TASK STATEMENT. Every line in the entries where "Modes" is found should be copied.

PROVIDED RECORDS.
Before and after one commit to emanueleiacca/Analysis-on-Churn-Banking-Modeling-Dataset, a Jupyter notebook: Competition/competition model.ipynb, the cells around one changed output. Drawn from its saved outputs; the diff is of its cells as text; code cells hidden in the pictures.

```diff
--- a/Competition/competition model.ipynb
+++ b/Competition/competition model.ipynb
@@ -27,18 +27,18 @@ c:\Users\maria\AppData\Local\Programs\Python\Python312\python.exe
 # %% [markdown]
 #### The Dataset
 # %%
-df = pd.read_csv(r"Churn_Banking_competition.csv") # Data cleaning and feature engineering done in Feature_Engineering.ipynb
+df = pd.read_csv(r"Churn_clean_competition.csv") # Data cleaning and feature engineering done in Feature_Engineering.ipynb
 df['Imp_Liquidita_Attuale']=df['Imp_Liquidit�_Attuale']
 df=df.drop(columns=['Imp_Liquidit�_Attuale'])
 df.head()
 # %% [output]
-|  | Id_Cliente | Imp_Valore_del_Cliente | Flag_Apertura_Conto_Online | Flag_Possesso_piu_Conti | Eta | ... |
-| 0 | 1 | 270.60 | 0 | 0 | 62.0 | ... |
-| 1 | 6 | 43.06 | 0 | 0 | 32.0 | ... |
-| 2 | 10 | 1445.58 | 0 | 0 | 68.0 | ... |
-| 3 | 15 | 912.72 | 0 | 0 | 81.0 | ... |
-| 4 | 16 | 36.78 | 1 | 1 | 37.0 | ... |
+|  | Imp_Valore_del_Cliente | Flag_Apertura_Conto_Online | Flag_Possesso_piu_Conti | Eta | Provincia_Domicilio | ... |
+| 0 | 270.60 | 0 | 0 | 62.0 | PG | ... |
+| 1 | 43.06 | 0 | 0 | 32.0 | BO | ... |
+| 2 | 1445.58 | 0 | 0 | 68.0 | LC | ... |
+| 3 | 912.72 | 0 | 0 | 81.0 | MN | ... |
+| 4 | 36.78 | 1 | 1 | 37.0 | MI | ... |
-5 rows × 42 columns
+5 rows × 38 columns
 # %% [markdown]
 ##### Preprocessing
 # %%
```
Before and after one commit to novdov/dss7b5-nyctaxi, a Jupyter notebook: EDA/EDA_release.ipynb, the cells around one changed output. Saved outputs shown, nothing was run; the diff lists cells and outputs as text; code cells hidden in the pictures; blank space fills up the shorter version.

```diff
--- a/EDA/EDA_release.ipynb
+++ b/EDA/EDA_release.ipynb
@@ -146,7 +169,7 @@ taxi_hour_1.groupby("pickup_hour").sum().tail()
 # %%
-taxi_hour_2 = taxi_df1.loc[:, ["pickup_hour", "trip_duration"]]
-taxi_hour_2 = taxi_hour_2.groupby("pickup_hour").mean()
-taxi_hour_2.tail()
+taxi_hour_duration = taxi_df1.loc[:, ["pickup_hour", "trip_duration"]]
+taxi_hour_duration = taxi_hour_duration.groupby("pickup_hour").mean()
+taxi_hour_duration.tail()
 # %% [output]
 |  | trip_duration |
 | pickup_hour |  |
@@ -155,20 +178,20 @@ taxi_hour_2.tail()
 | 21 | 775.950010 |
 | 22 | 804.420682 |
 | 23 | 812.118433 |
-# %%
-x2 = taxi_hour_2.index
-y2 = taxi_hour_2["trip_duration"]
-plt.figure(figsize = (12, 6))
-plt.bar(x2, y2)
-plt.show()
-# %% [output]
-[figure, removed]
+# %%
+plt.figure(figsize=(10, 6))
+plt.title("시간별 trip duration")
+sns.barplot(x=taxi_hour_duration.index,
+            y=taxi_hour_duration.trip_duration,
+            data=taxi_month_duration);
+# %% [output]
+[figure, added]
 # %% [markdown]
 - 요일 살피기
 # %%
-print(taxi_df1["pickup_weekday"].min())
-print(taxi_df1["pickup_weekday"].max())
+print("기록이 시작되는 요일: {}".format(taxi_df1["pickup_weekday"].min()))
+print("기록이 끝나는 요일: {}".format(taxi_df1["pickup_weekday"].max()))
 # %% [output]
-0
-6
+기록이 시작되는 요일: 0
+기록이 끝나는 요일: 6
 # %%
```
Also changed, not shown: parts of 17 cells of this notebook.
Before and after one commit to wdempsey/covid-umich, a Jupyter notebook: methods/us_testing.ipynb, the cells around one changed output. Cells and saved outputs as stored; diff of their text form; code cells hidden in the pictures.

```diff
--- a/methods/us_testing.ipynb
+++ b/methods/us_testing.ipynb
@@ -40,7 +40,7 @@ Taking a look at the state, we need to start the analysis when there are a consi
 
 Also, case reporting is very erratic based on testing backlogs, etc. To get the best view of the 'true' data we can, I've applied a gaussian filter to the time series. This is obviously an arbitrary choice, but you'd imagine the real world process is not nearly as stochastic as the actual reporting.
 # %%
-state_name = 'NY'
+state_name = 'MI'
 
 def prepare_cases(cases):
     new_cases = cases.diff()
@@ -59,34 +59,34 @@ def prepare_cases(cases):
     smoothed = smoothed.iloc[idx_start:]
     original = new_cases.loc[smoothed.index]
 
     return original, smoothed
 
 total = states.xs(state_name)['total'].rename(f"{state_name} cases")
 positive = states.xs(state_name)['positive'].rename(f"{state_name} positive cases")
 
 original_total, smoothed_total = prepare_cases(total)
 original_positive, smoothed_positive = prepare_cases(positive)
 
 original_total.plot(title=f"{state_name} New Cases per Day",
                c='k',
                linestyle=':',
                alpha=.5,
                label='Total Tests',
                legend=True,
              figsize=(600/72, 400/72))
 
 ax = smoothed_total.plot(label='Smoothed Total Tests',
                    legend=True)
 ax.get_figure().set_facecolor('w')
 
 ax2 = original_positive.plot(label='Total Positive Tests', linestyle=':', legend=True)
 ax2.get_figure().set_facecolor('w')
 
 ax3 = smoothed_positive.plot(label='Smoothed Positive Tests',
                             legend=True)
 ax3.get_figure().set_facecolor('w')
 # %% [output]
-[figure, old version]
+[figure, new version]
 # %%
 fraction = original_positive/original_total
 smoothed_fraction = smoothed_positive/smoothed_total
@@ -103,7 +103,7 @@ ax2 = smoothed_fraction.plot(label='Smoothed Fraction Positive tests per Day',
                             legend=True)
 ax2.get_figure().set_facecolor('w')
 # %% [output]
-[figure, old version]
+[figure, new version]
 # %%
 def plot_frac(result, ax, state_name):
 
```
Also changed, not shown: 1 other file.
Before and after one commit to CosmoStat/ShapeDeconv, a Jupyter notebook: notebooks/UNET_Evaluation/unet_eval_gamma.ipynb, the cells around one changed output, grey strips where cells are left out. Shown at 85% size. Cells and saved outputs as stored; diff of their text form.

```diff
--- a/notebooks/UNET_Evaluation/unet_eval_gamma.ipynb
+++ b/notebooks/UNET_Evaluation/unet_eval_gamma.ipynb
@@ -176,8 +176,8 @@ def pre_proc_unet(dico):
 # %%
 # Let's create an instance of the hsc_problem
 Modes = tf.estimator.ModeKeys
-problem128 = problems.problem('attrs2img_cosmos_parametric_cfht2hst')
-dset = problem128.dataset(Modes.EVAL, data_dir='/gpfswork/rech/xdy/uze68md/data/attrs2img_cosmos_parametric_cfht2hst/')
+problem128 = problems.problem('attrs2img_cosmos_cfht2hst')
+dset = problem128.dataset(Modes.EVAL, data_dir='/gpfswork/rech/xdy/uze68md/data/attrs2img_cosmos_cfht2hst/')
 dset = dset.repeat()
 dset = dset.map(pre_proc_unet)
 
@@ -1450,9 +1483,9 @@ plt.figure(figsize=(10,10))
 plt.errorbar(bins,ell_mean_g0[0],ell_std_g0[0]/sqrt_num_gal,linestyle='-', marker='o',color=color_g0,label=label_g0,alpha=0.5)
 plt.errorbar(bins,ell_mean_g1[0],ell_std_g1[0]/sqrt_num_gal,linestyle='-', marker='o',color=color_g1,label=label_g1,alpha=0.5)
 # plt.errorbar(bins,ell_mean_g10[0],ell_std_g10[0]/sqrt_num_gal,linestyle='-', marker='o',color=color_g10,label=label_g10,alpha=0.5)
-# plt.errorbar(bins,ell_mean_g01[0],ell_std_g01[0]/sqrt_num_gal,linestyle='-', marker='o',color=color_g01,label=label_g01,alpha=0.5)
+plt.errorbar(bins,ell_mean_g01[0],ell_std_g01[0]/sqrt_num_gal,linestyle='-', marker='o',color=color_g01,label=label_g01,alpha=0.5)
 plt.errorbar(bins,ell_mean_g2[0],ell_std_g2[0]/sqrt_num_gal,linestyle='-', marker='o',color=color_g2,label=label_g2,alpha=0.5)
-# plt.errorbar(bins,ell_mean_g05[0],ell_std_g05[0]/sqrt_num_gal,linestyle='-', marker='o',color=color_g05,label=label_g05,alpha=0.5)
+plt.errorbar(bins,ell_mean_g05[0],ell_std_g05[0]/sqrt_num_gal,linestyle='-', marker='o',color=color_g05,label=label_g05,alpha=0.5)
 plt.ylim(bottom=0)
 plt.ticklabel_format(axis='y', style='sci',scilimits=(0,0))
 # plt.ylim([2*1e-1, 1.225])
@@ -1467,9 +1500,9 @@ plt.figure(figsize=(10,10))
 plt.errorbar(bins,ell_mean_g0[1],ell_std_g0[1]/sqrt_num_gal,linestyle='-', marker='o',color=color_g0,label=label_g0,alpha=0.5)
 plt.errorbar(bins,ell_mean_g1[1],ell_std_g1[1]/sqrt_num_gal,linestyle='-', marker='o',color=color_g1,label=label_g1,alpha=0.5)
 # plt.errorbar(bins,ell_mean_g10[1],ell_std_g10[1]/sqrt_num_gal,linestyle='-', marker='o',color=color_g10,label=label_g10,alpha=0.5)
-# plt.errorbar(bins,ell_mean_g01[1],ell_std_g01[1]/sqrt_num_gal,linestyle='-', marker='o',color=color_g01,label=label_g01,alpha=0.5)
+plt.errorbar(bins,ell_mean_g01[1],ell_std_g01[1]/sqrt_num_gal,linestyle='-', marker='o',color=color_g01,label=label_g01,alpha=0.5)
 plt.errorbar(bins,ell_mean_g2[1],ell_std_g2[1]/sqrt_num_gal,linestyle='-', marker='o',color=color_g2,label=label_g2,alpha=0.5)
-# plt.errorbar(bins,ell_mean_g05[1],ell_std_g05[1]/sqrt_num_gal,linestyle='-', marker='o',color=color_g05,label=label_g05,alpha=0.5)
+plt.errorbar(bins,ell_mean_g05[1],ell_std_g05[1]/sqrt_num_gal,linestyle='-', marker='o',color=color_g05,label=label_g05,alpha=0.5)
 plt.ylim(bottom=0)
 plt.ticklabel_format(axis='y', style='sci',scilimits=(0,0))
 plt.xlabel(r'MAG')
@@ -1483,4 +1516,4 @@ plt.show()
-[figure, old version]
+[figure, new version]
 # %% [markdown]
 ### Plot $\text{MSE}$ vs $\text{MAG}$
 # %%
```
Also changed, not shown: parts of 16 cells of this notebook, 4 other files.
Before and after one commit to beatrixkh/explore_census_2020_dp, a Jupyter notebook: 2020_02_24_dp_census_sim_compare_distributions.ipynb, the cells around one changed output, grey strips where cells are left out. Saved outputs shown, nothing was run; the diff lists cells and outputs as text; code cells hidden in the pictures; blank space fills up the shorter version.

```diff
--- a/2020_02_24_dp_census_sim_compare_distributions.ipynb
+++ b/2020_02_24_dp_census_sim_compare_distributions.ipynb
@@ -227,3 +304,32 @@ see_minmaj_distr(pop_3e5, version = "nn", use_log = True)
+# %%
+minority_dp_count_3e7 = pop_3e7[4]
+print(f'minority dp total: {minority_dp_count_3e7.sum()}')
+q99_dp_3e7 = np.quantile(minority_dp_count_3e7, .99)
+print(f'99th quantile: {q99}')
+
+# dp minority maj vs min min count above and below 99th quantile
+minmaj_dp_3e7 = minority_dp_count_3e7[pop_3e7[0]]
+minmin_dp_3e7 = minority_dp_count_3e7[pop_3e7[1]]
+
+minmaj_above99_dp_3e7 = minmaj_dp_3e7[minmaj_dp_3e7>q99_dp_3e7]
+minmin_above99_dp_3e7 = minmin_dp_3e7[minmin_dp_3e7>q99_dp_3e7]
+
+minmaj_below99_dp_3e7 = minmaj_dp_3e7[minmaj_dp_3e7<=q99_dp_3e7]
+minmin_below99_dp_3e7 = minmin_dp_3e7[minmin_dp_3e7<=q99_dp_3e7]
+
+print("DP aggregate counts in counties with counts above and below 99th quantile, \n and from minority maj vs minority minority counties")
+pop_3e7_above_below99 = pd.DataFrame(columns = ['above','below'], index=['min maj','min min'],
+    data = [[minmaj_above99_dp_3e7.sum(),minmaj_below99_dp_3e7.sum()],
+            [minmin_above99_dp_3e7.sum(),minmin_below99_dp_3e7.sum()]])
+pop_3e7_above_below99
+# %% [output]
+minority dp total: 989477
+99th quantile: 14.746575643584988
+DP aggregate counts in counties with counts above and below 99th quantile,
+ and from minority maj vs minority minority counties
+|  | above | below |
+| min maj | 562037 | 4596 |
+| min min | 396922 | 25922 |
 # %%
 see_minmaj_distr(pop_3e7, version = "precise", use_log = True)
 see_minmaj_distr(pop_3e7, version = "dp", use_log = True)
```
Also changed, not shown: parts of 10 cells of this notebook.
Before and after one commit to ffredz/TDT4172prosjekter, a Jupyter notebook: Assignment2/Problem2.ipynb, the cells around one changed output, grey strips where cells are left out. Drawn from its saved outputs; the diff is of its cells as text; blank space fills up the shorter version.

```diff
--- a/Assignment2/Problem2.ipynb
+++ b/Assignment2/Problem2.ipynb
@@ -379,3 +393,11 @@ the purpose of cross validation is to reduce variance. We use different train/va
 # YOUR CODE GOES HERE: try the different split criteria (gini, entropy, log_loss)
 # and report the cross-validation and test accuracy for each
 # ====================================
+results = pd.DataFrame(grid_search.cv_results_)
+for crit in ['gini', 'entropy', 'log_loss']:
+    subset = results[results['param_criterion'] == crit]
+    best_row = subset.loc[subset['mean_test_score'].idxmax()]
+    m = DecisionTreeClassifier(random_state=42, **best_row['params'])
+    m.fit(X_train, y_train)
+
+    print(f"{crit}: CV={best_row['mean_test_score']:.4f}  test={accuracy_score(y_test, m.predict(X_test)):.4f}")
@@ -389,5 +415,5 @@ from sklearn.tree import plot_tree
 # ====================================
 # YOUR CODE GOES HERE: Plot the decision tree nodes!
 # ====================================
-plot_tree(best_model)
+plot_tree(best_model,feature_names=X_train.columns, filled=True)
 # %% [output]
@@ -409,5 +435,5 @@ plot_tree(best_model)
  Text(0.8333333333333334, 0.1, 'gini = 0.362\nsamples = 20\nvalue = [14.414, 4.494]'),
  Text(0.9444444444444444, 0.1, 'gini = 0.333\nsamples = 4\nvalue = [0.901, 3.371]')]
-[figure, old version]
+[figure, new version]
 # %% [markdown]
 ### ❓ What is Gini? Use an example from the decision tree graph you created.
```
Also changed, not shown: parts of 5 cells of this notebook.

ANSWER BOX.
 Modes = tf.estimator.ModeKeys
-dset = problem128.dataset(Modes.EVAL, data_dir='/gpfswork/rech/xdy/uze68md/data/attrs2img_cosmos_parametric_cfht2hst/')
+dset = problem128.dataset(Modes.EVAL, data_dir='/gpfswork/rech/xdy/uze68md/data/attrs2img_cosmos_cfht2hst/')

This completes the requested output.